Three Writing Strategies

As I am spending the first half of 2014 building writing habits that, I hope, will further me along in my writing career, I have learned a few strategies about writing when I think that I have nothing to write. These three strategies are a combination of strategies I have learned from others and from my own learning experience.

Strategy #1: Warm up writing

Trying to dive into a story full blast without doing warm up writing is like trying to run the Boston marathon without training. You can do it, but it’s painful. Even with warming up, you can die running a marathon. While you are considerably less likely to die if you write without warming up, the going will be slow and probably not your best shot.

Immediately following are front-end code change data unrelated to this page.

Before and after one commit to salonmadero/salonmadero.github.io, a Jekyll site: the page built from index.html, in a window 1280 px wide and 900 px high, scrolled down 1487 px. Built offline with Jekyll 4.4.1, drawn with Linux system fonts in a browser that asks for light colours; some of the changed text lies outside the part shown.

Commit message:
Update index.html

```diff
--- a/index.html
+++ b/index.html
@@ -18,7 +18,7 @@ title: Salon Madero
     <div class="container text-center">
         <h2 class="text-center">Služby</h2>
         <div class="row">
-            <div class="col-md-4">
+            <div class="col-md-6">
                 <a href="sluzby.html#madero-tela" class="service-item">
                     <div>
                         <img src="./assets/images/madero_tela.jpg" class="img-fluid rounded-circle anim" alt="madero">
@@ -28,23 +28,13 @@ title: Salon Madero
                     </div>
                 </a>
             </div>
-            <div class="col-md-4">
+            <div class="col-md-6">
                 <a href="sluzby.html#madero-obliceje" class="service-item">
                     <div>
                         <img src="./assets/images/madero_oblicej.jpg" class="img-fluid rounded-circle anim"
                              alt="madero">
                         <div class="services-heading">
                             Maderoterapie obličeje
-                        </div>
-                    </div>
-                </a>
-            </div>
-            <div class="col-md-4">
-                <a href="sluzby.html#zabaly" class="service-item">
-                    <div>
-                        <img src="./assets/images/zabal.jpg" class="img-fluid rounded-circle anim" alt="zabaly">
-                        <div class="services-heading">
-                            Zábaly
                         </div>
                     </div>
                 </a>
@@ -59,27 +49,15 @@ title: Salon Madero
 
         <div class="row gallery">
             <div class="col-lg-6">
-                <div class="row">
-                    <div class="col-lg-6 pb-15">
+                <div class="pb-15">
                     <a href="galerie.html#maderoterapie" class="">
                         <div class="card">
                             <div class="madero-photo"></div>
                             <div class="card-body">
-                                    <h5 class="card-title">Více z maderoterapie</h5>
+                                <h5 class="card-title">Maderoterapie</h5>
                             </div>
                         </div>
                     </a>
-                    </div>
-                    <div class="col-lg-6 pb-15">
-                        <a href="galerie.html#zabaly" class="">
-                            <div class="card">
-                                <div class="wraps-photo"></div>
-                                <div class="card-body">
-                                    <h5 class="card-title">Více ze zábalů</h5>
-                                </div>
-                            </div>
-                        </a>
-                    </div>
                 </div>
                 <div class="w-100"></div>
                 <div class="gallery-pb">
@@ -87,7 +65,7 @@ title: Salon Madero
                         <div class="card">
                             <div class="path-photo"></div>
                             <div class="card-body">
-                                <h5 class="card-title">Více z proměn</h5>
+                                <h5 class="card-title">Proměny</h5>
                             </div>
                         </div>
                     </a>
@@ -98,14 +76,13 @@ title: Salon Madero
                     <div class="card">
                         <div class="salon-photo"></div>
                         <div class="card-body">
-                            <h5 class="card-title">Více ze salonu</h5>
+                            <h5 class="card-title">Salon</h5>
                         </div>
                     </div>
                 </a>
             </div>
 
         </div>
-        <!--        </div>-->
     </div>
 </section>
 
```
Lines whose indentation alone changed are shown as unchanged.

Instead, give yourself permission to do writing warmups. In The Artist’s Way by Julia Cameron, she recommends 30 minutes of writing first thing in the morning. This writing should fill up about 3 pages of 8.5″x11″ bound spiral notebook. I like to set a timer because I can be a slow writer on some mornings, but I can get in 2.5 pages in that time period. I feel that’s close enough.

Julia tells you to get up early if you have to work it into your schedule. If getting up earlier is not an option, see if you can switch a few things around: take a shower at night instead of the morning; write for 20 minutes instead of 30 on the days where your time crunch is heaviest; or just plan punt something entirely and replace it with writing.

I hope I don’t need to admonish anyone not to waste their precious morning writing time with ironing clothes instead. No one needs or keeps clothes that are that sharply pressed anyway. The moment you sit down – BOOM! Wrinkles. So forget the ironing (please!) and get to writing. Iron at night, when you come home from work, or not at all. If ironing is that important, get them pressed at the dry cleaners so you can get down to the important work of morning writing warmups.

Strategy #2: write your “less important” stuff first

I bet you are wondering right now where this post lies along my continuum of least to most important writing. I ain’t gonna tell ya! Why? Because less important doesn’t mean unimportant.

So you want to work on your story, but you can’t just dive in right? Doing so would be like trying to dive head down into an empty pool. But you need to write something. Certain types of writing do not count:

  1. To do lists.
  2. Email.
  3. Purchasing lists.
  4. Any kind of work-related list that does not lend itself to creativity.

You can use these kinds of writings to get yourself going:

  1. Morning writing warm ups (see Strategy #1).
  2. Timed writing. Set a timer and write. Anything! Go! Now! Write for 10 minutes, 5 minutes, 90 seconds. How did you do? Was writing longer easier? Harder?
  3. Object writing. Pick an object and write about it in all its sense-bound glory. Include all the senses: sight, touch, taste, hearing, smell, feelings, and kinesthetics.
  4. Combine writing types. For example, #2 and #3 in this list can be combined. You can write sense-bound details about an object for varying amounts of time.
  5. A work- or craft-related blog post.

You may find that creative ideas come forth in these exercises that you can then use in your stories. Great! Add it in. Our brains like to add in things for one project while being completely absorbed in a different tasks. That’s what I find so amazing about all kinds of writing. One type of writing feeds another. Since you’re always “eating”, you end up feeling satisfied.

Strategy #3: stay focused

Remember, writing is enmeshed with your life. Start with your morning pages, progress to timed writing, and then dive right into the story or blog post that you want to work on. Getting your fingers moving across the keyboard, or the pen moving against the paper. Start writing a story that has nothing to do with your deadline-driven writing project. You don’t have to stay at it all day.

If you get stuck on your story, dive off the page and write something else. You do not have to force yourself through it, nor stare at a blank page and wonder what the hell you are going to write. If you write, write, write all the time, you will eventually find out what works right for you when you need to write.